◆ WORK TASK
From the records below, pull each line that has "empty".

(Collected data)
Segment Open

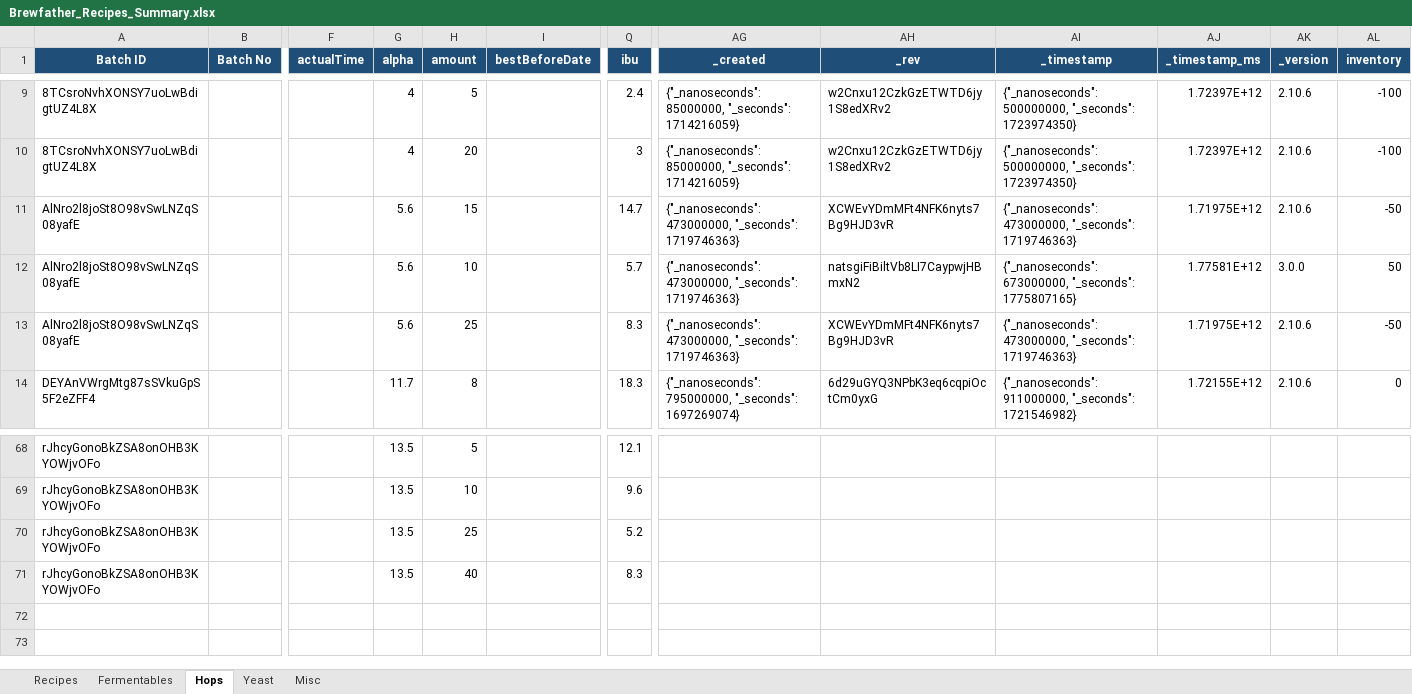
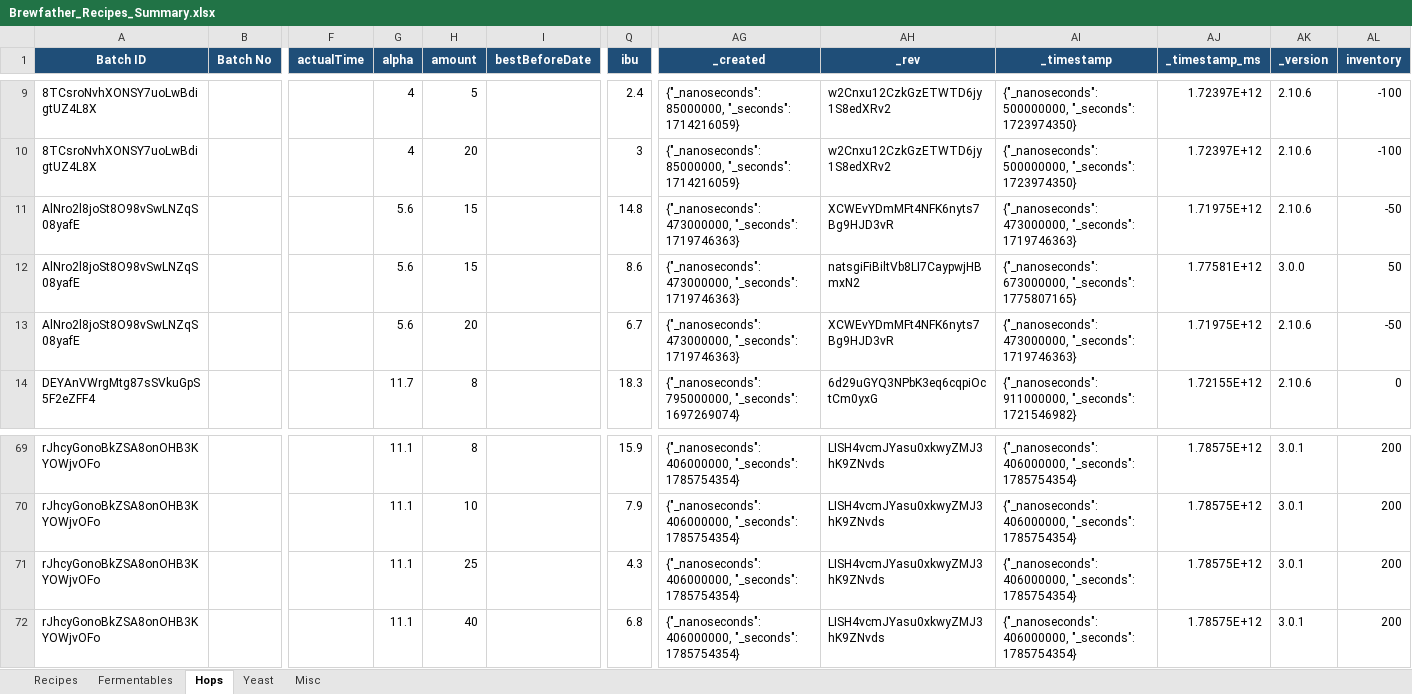
Before and after one commit to Ernstfg/brewfather-master, an Excel workbook: exports/Brewfather_Recipes_Summary.xlsx, sheet Hops, drawn as a sheet; only a part is shown, gaps mark what is left out; values as stored, in another font and other column widths than the file's, no borders; addresses are those after the commit; the diff covers the shown part only; the diff names each change by its address in the sheet, - before the commit and + after, or states it on an @@ line.

```diff
--- a/exports/Brewfather_Recipes_Summary.xlsx (sheet Hops)
+++ b/exports/Brewfather_Recipes_Summary.xlsx (sheet Hops)
-Q11 (ibu): 14.7
+Q11 (ibu): 14.8
-H12 (amount): 10
+H12 (amount): 15
-Q12 (ibu): 5.7
+Q12 (ibu): 8.6
-H13 (amount): 25
+H13 (amount): 20
-Q13 (ibu): 8.3
+Q13 (ibu): 6.7
-G69:G72 (alpha): 13.5
+G69:G72 (alpha): 11.1
-H69 (amount): 5
+H69 (amount): 8
-Q69 (ibu): 12.1
+Q69 (ibu): 15.9
-AG69:AG72 (_created): (empty)
+AG69:AG72 (_created): {"_nanoseconds": 406000000, "_seconds": 1785754354}
-AH69:AH72 (_rev): (empty)
+AH69:AH72 (_rev): LISH4vcmJYasu0xkwyZMJ3hK9ZNvds
-AI69:AI72 (_timestamp): (empty)
+AI69:AI72 (_timestamp): {"_nanoseconds": 406000000, "_seconds": 1785754354}
-AJ69:AJ72 (_timestamp_ms): (empty)
+AJ69:AJ72 (_timestamp_ms): 1.78575E+12
-AK69:AK72 (_version): (empty)
+AK69:AK72 (_version): 3.0.1
-AL69:AL72 (inventory): (empty)
+AL69:AL72 (inventory): 200
-Q70 (ibu): 9.6
+Q70 (ibu): 7.9
-Q71 (ibu): 5.2
+Q71 (ibu): 4.3
-Q72 (ibu): 8.3
+Q72 (ibu): 6.8
```
Also changed, not shown: 1 added row and 43 edited cells elsewhere in this sheet, sheet Fermentables, sheet Misc, sheet Recipes, exports/Brewfather_Batches_Summary.xlsx, 7 other files.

Segment Closed

◆ EXERCISE OUTPUT
-AG69:AG72 (_created): (empty)
-AH69:AH72 (_rev): (empty)
-AI69:AI72 (_timestamp): (empty)
-AJ69:AJ72 (_timestamp_ms): (empty)
-AK69:AK72 (_version): (empty)
-AL69:AL72 (inventory): (empty)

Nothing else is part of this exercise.